### Material for this exercise
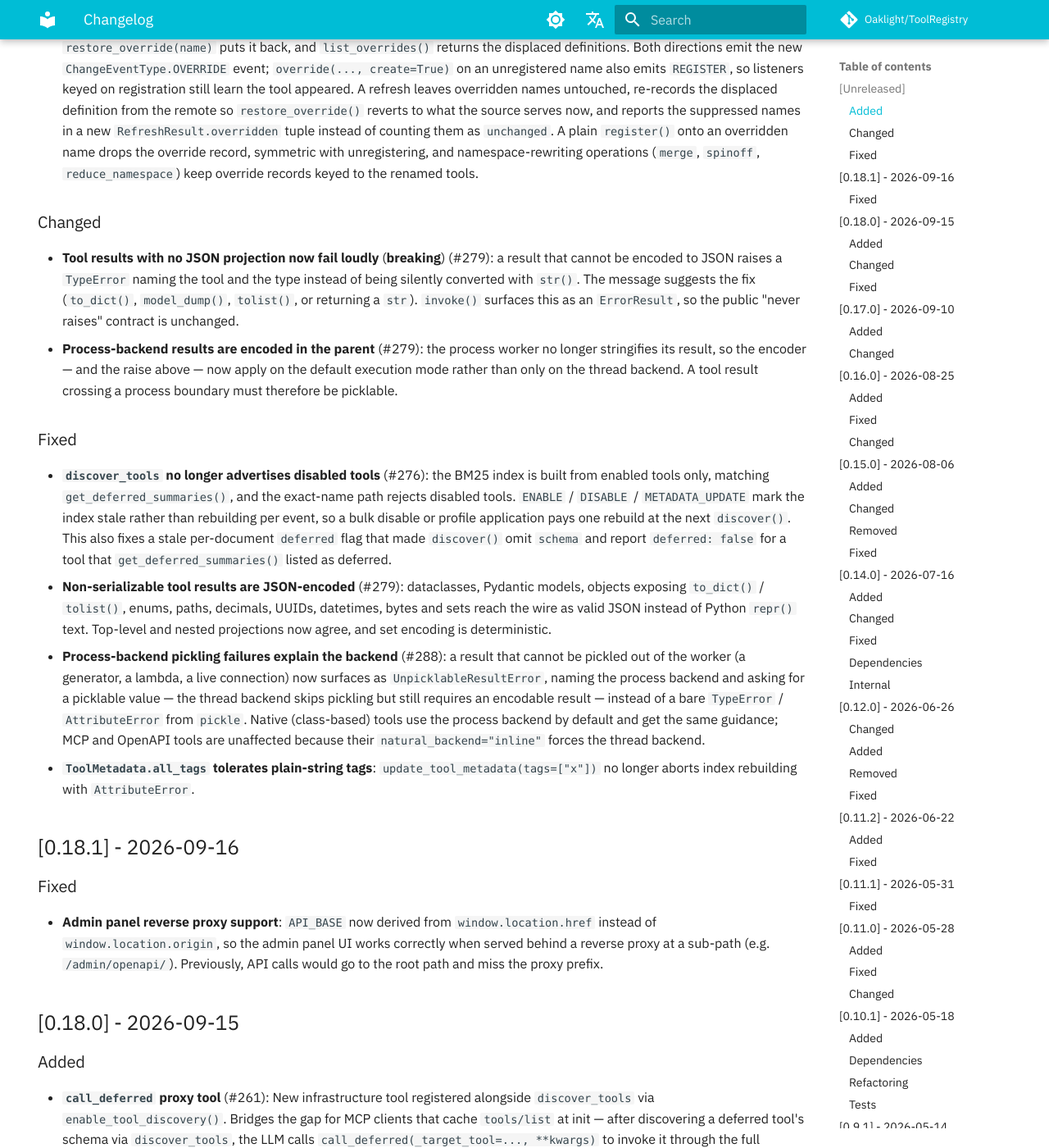
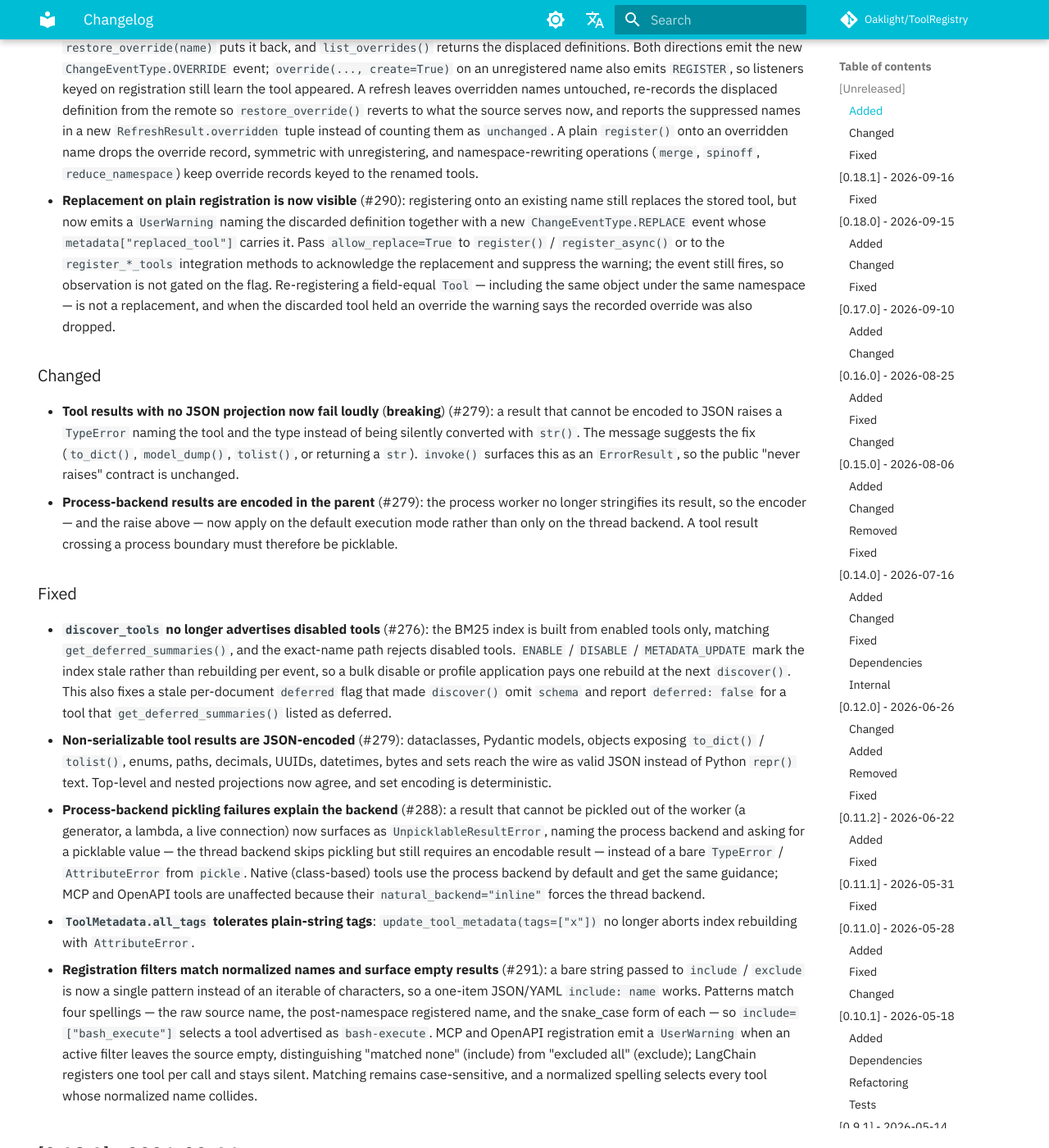
Before and after one commit to Oaklight/ToolRegistry, an MkDocs documentation site: the page built from docs/changelog.md, in a window 1280 px wide and 1400 px high, scrolled down 1033 px. Shown: the whole window at 82% size. Built offline with MkDocs 1.6.1 and Material for MkDocs 9.7.7, drawn with Linux system fonts in a browser that asks for light colours; some web fonts are replaced; comment, search, counter and statistics services are not loaded.

Commit message:
docs: changelog and event reference for #290, #291

```diff
--- a/docs/changelog.md
+++ b/docs/changelog.md
@@ -23,6 +23,7 @@ The format is based on [Keep a Changelog](https://keepachangelog.com/en/1.1.0/),
 - **Execution hint metadata** (#280): `ToolMetadata` gains `title`, `read_only_hint`, `destructive_hint`, `idempotent_hint` and `open_world_hint`. All default to `None` (unset / unknown), which stays distinguishable from an explicit `False`. `ToolMetadata.execution_hints` returns the resolved `dict[str, bool]`, deriving `read_only_hint` from `ToolTag.READ_ONLY` and `destructive_hint` from `ToolTag.DESTRUCTIVE`, and filling `destructive_hint=False` for a read-only tool so the pair cannot contradict the protocol defaults. Keys map 1:1 onto the MCP `readOnlyHint` / `destructiveHint` / `idempotentHint` / `openWorldHint` annotations; emitting them from a transport is follow-up work. Declaring both a read-only and a destructive hint raises a `UserWarning`, and the config loader warns about unrecognised keys under `tool_metadata.<tool>`.
 - **Registration-time `include` / `exclude` filters** (#281): `register()` and `register_async()` accept `include` or `exclude` for the `mcp`, `openapi`, and `langchain` sources, so a source can be narrowed as it is registered instead of registering everything and disabling what is unwanted. Patterns are `fnmatch` globs matched against both the raw source name (the MCP tool name, the OpenAPI `operationId`, the LangChain tool name) and the post-namespace registered name. `include` and `exclude` are mutually exclusive, and passing either to `native` / `class` raises `ValueError`. Filtered-out tools never reach the registry, so they stay invisible to `discover_tools` and the admin panel, and the filter is re-applied on refresh so excluded tools neither reappear nor get reported as removed.
 - **Tool overrides** (#282): `override(name, tool, create=False)` replaces a registered tool and records the displaced definition, `restore_override(name)` puts it back, and `list_overrides()` returns the displaced definitions. Both directions emit the new `ChangeEventType.OVERRIDE` event; `override(..., create=True)` on an unregistered name also emits `REGISTER`, so listeners keyed on registration still learn the tool appeared. A refresh leaves overridden names untouched, re-records the displaced definition from the remote so `restore_override()` reverts to what the source serves now, and reports the suppressed names in a new `RefreshResult.overridden` tuple instead of counting them as `unchanged`. A plain `register()` onto an overridden name drops the override record, symmetric with unregistering, and namespace-rewriting operations (`merge`, `spinoff`, `reduce_namespace`) keep override records keyed to the renamed tools.
+- **Replacement on plain registration is now visible** (#290): registering onto an existing name still replaces the stored tool, but now emits a `UserWarning` naming the discarded definition together with a new `ChangeEventType.REPLACE` event whose `metadata["replaced_tool"]` carries it. Pass `allow_replace=True` to `register()` / `register_async()` or to the `register_*_tools` integration methods to acknowledge the replacement and suppress the warning; the event still fires, so observation is not gated on the flag. Re-registering a field-equal `Tool` — including the same object under the same namespace — is not a replacement, and when the discarded tool held an override the warning says the recorded override was also dropped.
 
 ### Changed
 
@@ -35,6 +36,7 @@ The format is based on [Keep a Changelog](https://keepachangelog.com/en/1.1.0/),
 - **Non-serializable tool results are JSON-encoded** (#279): dataclasses, Pydantic models, objects exposing `to_dict()` / `tolist()`, enums, paths, decimals, UUIDs, datetimes, bytes and sets reach the wire as valid JSON instead of Python `repr()` text. Top-level and nested projections now agree, and set encoding is deterministic.
 - **Process-backend pickling failures explain the backend** (#288): a result that cannot be pickled out of the worker (a generator, a lambda, a live connection) now surfaces as `UnpicklableResultError`, naming the process backend and asking for a picklable value — the thread backend skips pickling but still requires an encodable result — instead of a bare `TypeError` / `AttributeError` from `pickle`. Native (class-based) tools use the process backend by default and get the same guidance; MCP and OpenAPI tools are unaffected because their `natural_backend="inline"` forces the thread backend.
 - **`ToolMetadata.all_tags` tolerates plain-string tags**: `update_tool_metadata(tags=["x"])` no longer aborts index rebuilding with `AttributeError`.
+- **Registration filters match normalized names and surface empty results** (#291): a bare string passed to `include` / `exclude` is now a single pattern instead of an iterable of characters, so a one-item JSON/YAML `include: name` works. Patterns match four spellings — the raw source name, the post-namespace registered name, and the snake_case form of each — so `include=["bash_execute"]` selects a tool advertised as `bash-execute`. MCP and OpenAPI registration emit a `UserWarning` when an active filter leaves the source empty, distinguishing "matched none" (include) from "excluded all" (exclude); LangChain registers one tool per call and stays silent. Matching remains case-sensitive, and a normalized spelling selects every tool whose normalized name collides.
 
 ## [0.18.1] - 2026-09-16
 
```
Also changed, not shown: docs/api/events.md (+2 -0 lines).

### To do
Extract every line of the data exactly; pictures stay out.

### Response
Before and after one commit to Oaklight/ToolRegistry, an MkDocs documentation site: the page built from docs/changelog.md, in a window 1280 px wide and 1400 px high, scrolled down 1033 px. Shown: the whole window at 82% size. Built offline with MkDocs 1.6.1 and Material for MkDocs 9.7.7, drawn with Linux system fonts in a browser that asks for light colours; some web fonts are replaced; comment, search, counter and statistics services are not loaded.

Commit message:
docs: changelog and event reference for #290, #291

```diff
--- a/docs/changelog.md
+++ b/docs/changelog.md
@@ -23,6 +23,7 @@ The format is based on [Keep a Changelog](https://keepachangelog.com/en/1.1.0/),
 - **Execution hint metadata** (#280): `ToolMetadata` gains `title`, `read_only_hint`, `destructive_hint`, `idempotent_hint` and `open_world_hint`. All default to `None` (unset / unknown), which stays distinguishable from an explicit `False`. `ToolMetadata.execution_hints` returns the resolved `dict[str, bool]`, deriving `read_only_hint` from `ToolTag.READ_ONLY` and `destructive_hint` from `ToolTag.DESTRUCTIVE`, and filling `destructive_hint=False` for a read-only tool so the pair cannot contradict the protocol defaults. Keys map 1:1 onto the MCP `readOnlyHint` / `destructiveHint` / `idempotentHint` / `openWorldHint` annotations; emitting them from a transport is follow-up work. Declaring both a read-only and a destructive hint raises a `UserWarning`, and the config loader warns about unrecognised keys under `tool_metadata.<tool>`.
 - **Registration-time `include` / `exclude` filters** (#281): `register()` and `register_async()` accept `include` or `exclude` for the `mcp`, `openapi`, and `langchain` sources, so a source can be narrowed as it is registered instead of registering everything and disabling what is unwanted. Patterns are `fnmatch` globs matched against both the raw source name (the MCP tool name, the OpenAPI `operationId`, the LangChain tool name) and the post-namespace registered name. `include` and `exclude` are mutually exclusive, and passing either to `native` / `class` raises `ValueError`. Filtered-out tools never reach the registry, so they stay invisible to `discover_tools` and the admin panel, and the filter is re-applied on refresh so excluded tools neither reappear nor get reported as removed.
 - **Tool overrides** (#282): `override(name, tool, create=False)` replaces a registered tool and records the displaced definition, `restore_override(name)` puts it back, and `list_overrides()` returns the displaced definitions. Both directions emit the new `ChangeEventType.OVERRIDE` event; `override(..., create=True)` on an unregistered name also emits `REGISTER`, so listeners keyed on registration still learn the tool appeared. A refresh leaves overridden names untouched, re-records the displaced definition from the remote so `restore_override()` reverts to what the source serves now, and reports the suppressed names in a new `RefreshResult.overridden` tuple instead of counting them as `unchanged`. A plain `register()` onto an overridden name drops the override record, symmetric with unregistering, and namespace-rewriting operations (`merge`, `spinoff`, `reduce_namespace`) keep override records keyed to the renamed tools.
+- **Replacement on plain registration is now visible** (#290): registering onto an existing name still replaces the stored tool, but now emits a `UserWarning` naming the discarded definition together with a new `ChangeEventType.REPLACE` event whose `metadata["replaced_tool"]` carries it. Pass `allow_replace=True` to `register()` / `register_async()` or to the `register_*_tools` integration methods to acknowledge the replacement and suppress the warning; the event still fires, so observation is not gated on the flag. Re-registering a field-equal `Tool` — including the same object under the same namespace — is not a replacement, and when the discarded tool held an override the warning says the recorded override was also dropped.
 
 ### Changed
 
@@ -35,6 +36,7 @@ The format is based on [Keep a Changelog](https://keepachangelog.com/en/1.1.0/),
 - **Non-serializable tool results are JSON-encoded** (#279): dataclasses, Pydantic models, objects exposing `to_dict()` / `tolist()`, enums, paths, decimals, UUIDs, datetimes, bytes and sets reach the wire as valid JSON instead of Python `repr()` text. Top-level and nested projections now agree, and set encoding is deterministic.
 - **Process-backend pickling failures explain the backend** (#288): a result that cannot be pickled out of the worker (a generator, a lambda, a live connection) now surfaces as `UnpicklableResultError`, naming the process backend and asking for a picklable value — the thread backend skips pickling but still requires an encodable result — instead of a bare `TypeError` / `AttributeError` from `pickle`. Native (class-based) tools use the process backend by default and get the same guidance; MCP and OpenAPI tools are unaffected because their `natural_backend="inline"` forces the thread backend.
 - **`ToolMetadata.all_tags` tolerates plain-string tags**: `update_tool_metadata(tags=["x"])` no longer aborts index rebuilding with `AttributeError`.
+- **Registration filters match normalized names and surface empty results** (#291): a bare string passed to `include` / `exclude` is now a single pattern instead of an iterable of characters, so a one-item JSON/YAML `include: name` works. Patterns match four spellings — the raw source name, the post-namespace registered name, and the snake_case form of each — so `include=["bash_execute"]` selects a tool advertised as `bash-execute`. MCP and OpenAPI registration emit a `UserWarning` when an active filter leaves the source empty, distinguishing "matched none" (include) from "excluded all" (exclude); LangChain registers one tool per call and stays silent. Matching remains case-sensitive, and a normalized spelling selects every tool whose normalized name collides.
 
 ## [0.18.1] - 2026-09-16
 
```
Also changed, not shown: docs/api/events.md (+2 -0 lines).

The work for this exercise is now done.